[Dataset records]
········

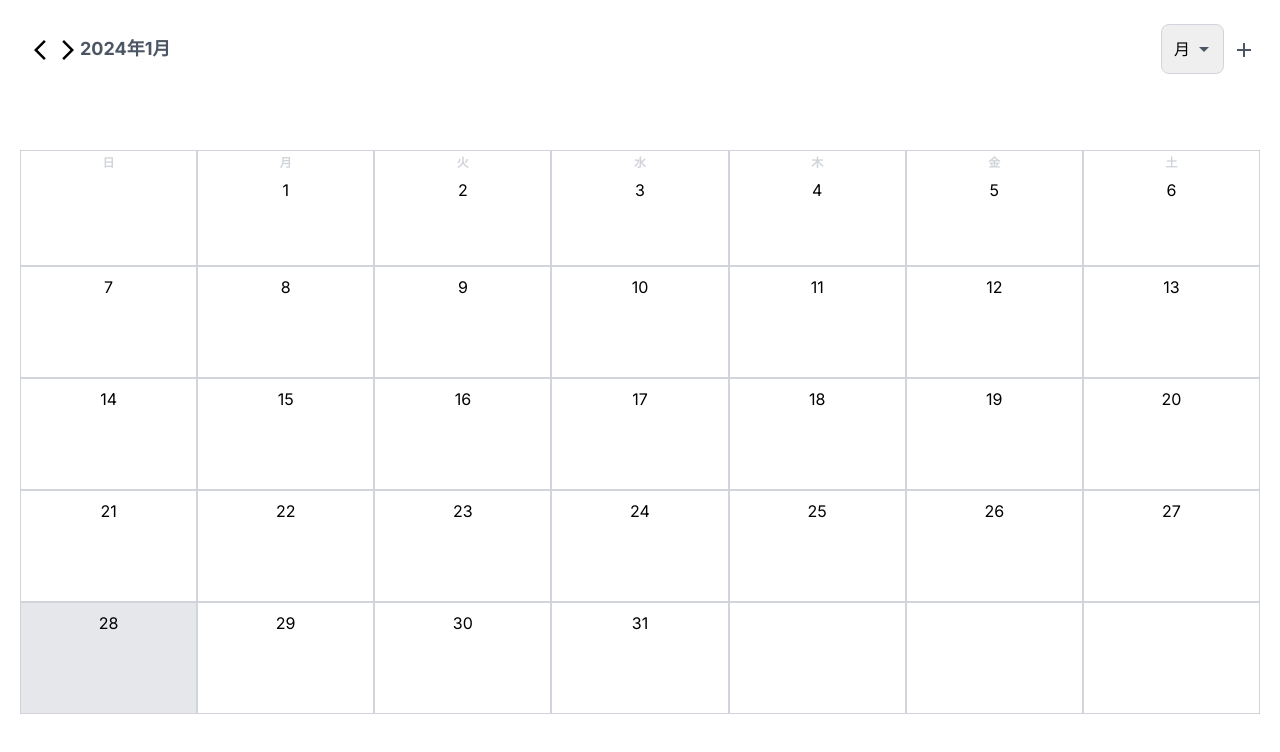
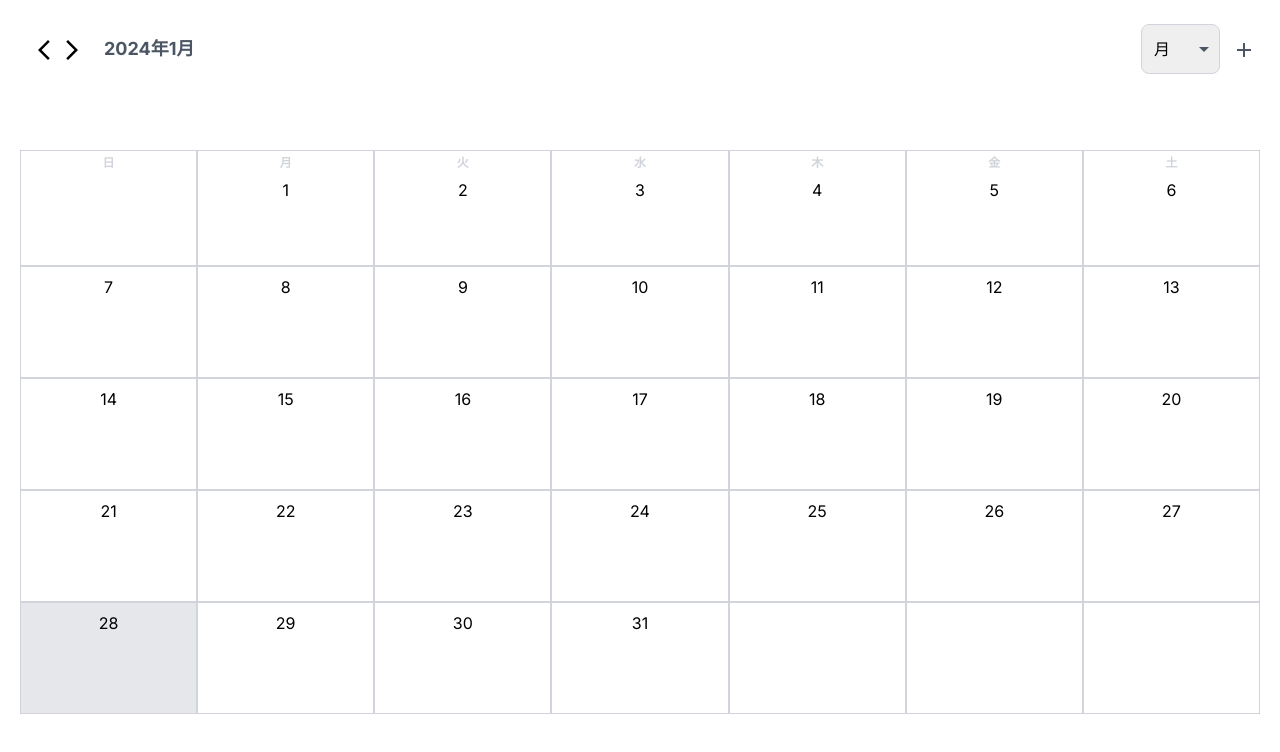
Before and after one commit to syunsuke-I/nextjs_ts_calendar, a Next.js app: page / in a window 1280 px wide. Shown: the top 752 px of the page. Built offline with nearby package versions, Linux system fonts and the light colour scheme.

Commit message:
見た目調節

```diff
--- a/app/globals.css
+++ b/app/globals.css
@@ -5,6 +5,6 @@
 
 .custom-select {
   appearance: none;
-  padding-right: 2em;
+  padding-right: 3em;
   border-radius: 8px;
 }
--- a/components/Calender.tsx
+++ b/components/Calender.tsx
@@ -40,9 +40,9 @@ const ParentComponent: React.FC = () => {
   return (
     <>
       <div className="flex items-center justify-between mb-4 p-3">
-        <div className="flex items-center mb-4 p-4">
+        <div className="flex items-center mb-4 p-5">
           {/* 月を切り替えるボタン */}
-          <div className="space-x-1">
+          <div className="space-x-1 pr-5">
             <button className="rounded-md" onClick={goToPreviousMonth}><ArrowBackIosNewIcon/></button>
             <button className="rounded-md" onClick={goToNextMonth}><ArrowForwardIosIcon/></button>
           </div>
@@ -51,7 +51,7 @@ const ParentComponent: React.FC = () => {
         </div>
         <div className="flex items-center mb-4 p-3 gap-2">
           {/* 月と週の切り替え */}
-          <div className="relative inline-block text-left">
+          <div className="relative inline-block text-left pr-1">
             <select id="countries" className="p-3 border border-gray-300 custom-select" value={selectedOption} onChange={handleSelectChange}>
               <option value="month">月</option>
               <option value="week">週</option>
```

········

_About this task_: Repeat each record exactly, with the pictures left out.

_Written response_:
Before and after one commit to syunsuke-I/nextjs_ts_calendar, a Next.js app: page / in a window 1280 px wide. Shown: the top 752 px of the page. Built offline with nearby package versions, Linux system fonts and the light colour scheme.

Commit message:
見た目調節

```diff
--- a/app/globals.css
+++ b/app/globals.css
@@ -5,6 +5,6 @@
 
 .custom-select {
   appearance: none;
-  padding-right: 2em;
+  padding-right: 3em;
   border-radius: 8px;
 }
--- a/components/Calender.tsx
+++ b/components/Calender.tsx
@@ -40,9 +40,9 @@ const ParentComponent: React.FC = () => {
   return (
     <>
       <div className="flex items-center justify-between mb-4 p-3">
-        <div className="flex items-center mb-4 p-4">
+        <div className="flex items-center mb-4 p-5">
           {/* 月を切り替えるボタン */}
-          <div className="space-x-1">
+          <div className="space-x-1 pr-5">
             <button className="rounded-md" onClick={goToPreviousMonth}><ArrowBackIosNewIcon/></button>
             <button className="rounded-md" onClick={goToNextMonth}><ArrowForwardIosIcon/></button>
           </div>
@@ -51,7 +51,7 @@ const ParentComponent: React.FC = () => {
         </div>
         <div className="flex items-center mb-4 p-3 gap-2">
           {/* 月と週の切り替え */}
-          <div className="relative inline-block text-left">
+          <div className="relative inline-block text-left pr-1">
             <select id="countries" className="p-3 border border-gray-300 custom-select" value={selectedOption} onChange={handleSelectChange}>
               <option value="month">月</option>
               <option value="week">週</option>
```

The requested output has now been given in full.